U.S. District Judge Sidney Stein in Manhattan has approved a $730 million settlement between Citigroup Inc. and investors who had accused the bank of lying about the quality of investments in four-dozen bond and preferred stock-offerings. The decision comes the just weeks after Stein approved a similar $590 million settlement for Citigroup shareholders, according to Reuters.

Plaintiffs in the case, which include the Arkansas Teacher Retirement Systems and Louisiana Sheriffs’ Pension and Relief Fund, alleged that “Citigroup made materially untrue or misleading statements or omissions in public offering materials associated with 48 different bond issuances between May 2006 and November 2008,” according to court documents.

“The court finds the proposed class action settlement is fair, reasonable, and adequate,” Stein wrote in an opinion filed with the court on Aug. 20.

Following the decision, a spokesman for Citi said that the company is “pleased” with the court’s approval.

“We and our clients are extremely pleased that the court approved the settlement, which we believe is an outstanding result for investors,” John Browne, a partner with Bernstein Litowitz Berger & Grossmann who represented bondholders in the case, told The Wall Street Journal.

In March, Citi denied any wrongdoing and said they settled the suit to avoid the costs of prolonging litigation.

“This settlement is another significant step toward resolving our exposure to claims arising from the financial crisis, and we look forward to putting this matter behind us. Citi is a fundamentally different company today than at the beginning of the financial crisis. We have overhauled risk management and reduced risk exposures, while shedding assets and businesses that are not core to our strategy,” the bank said in a March 18 statement.

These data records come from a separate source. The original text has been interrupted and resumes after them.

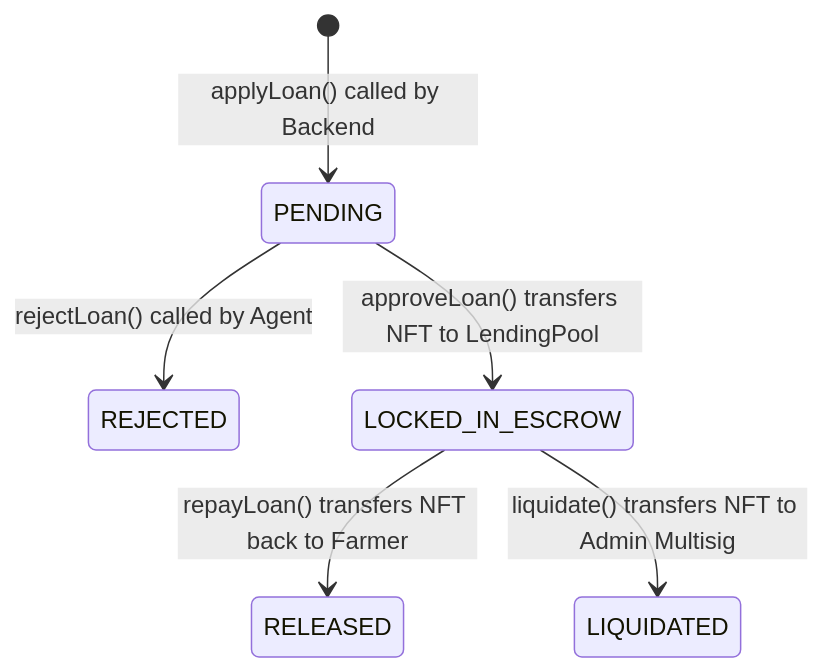
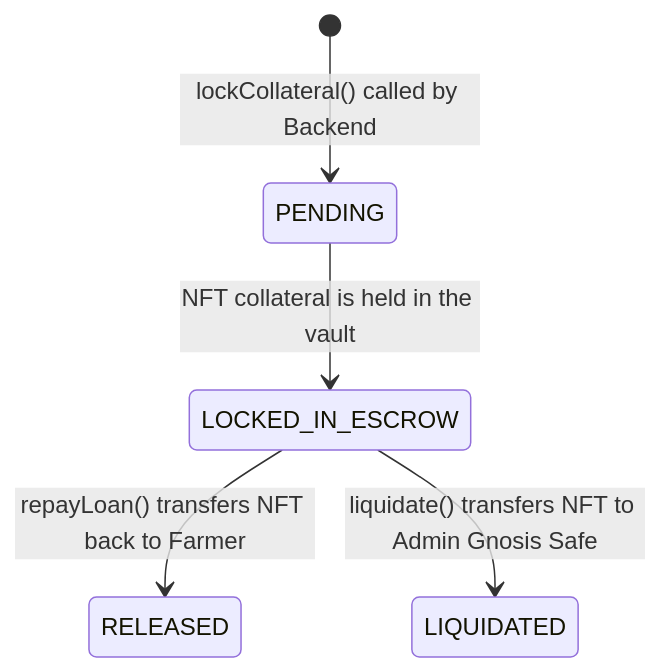
Before and after one commit to BikkoFarms/bikkofarms-platform: the fifth of 7 diagrams in system_architecture.md, drawn with Mermaid. The commit also changed other lines of this file and 16 other files, not shown here.

````diff
--- a/system_architecture.md
+++ b/system_architecture.md
@@ -208,8 +212,7 @@
 ```mermaid
 stateDiagram-v2
-    [*] --> PENDING : applyLoan() called by Backend
-    PENDING --> REJECTED : rejectLoan() called by Agent
-    PENDING --> LOCKED_IN_ESCROW : approveLoan() transfers NFT to LendingPool
+    [*] --> PENDING : lockCollateral() called by Backend
+    PENDING --> LOCKED_IN_ESCROW : NFT collateral is held in the vault
     LOCKED_IN_ESCROW --> RELEASED : repayLoan() transfers NFT back to Farmer
-    LOCKED_IN_ESCROW --> LIQUIDATED : liquidate() transfers NFT to Admin Multisig
+    LOCKED_IN_ESCROW --> LIQUIDATED : liquidate() transfers NFT to Admin Gnosis Safe
 ```
````
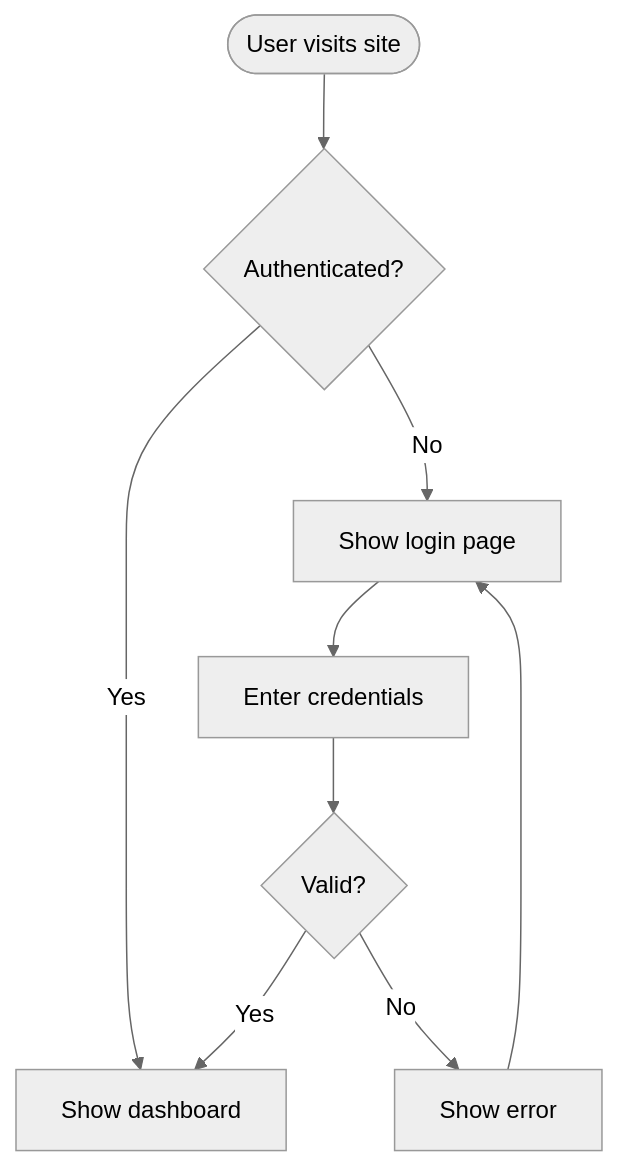
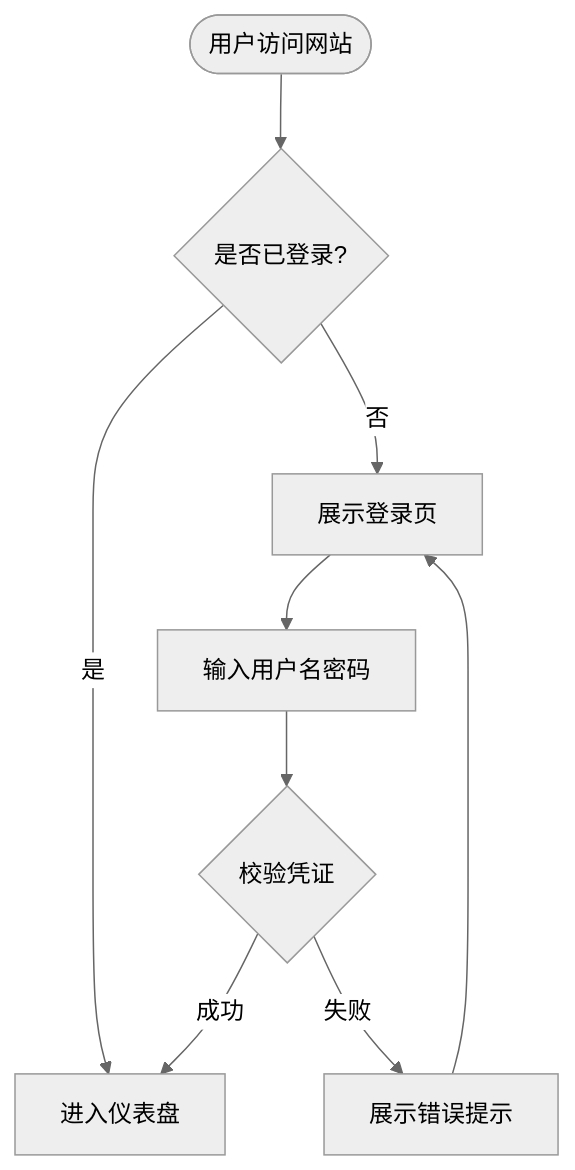
Before and after one commit to betterlmy/agent-skills: the fourth of 6 diagrams in skills/mermaid-diagrams/SKILL.md, drawn with Mermaid (neutral theme). The commit also changed other lines of this file and 46 other files, not shown here.

````diff
--- a/skills/mermaid-diagrams/SKILL.md
+++ b/skills/mermaid-diagrams/SKILL.md
@@ -105,11 +100,11 @@
 ```mermaid
 flowchart TD
-    Start([User visits site]) --> Auth{Authenticated?}
-    Auth -->|No| Login[Show login page]
-    Auth -->|Yes| Dashboard[Show dashboard]
-    Login --> Creds[Enter credentials]
-    Creds --> Validate{Valid?}
-    Validate -->|Yes| Dashboard
-    Validate -->|No| Error[Show error]
+    Start([用户访问网站]) --> Auth{是否已登录?}
+    Auth -->|否| Login[展示登录页]
+    Auth -->|是| Dashboard[进入仪表盘]
+    Login --> Creds[输入用户名密码]
+    Creds --> Validate{校验凭证}
+    Validate -->|成功| Dashboard
+    Validate -->|失败| Error[展示错误提示]
     Error --> Login
 ```
````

Despite this decision, a growing number of federal judges are closely scrutinizing—and sometimes rejecting—proposed settlements. In a growing number of cases, particularly those involving financial institutions, federal judges have started to scrutinize settlements much more closely than in the past, making a once very predictable and commonplace process a good deal more doubtful and complicated. Read more about these settlement practices here.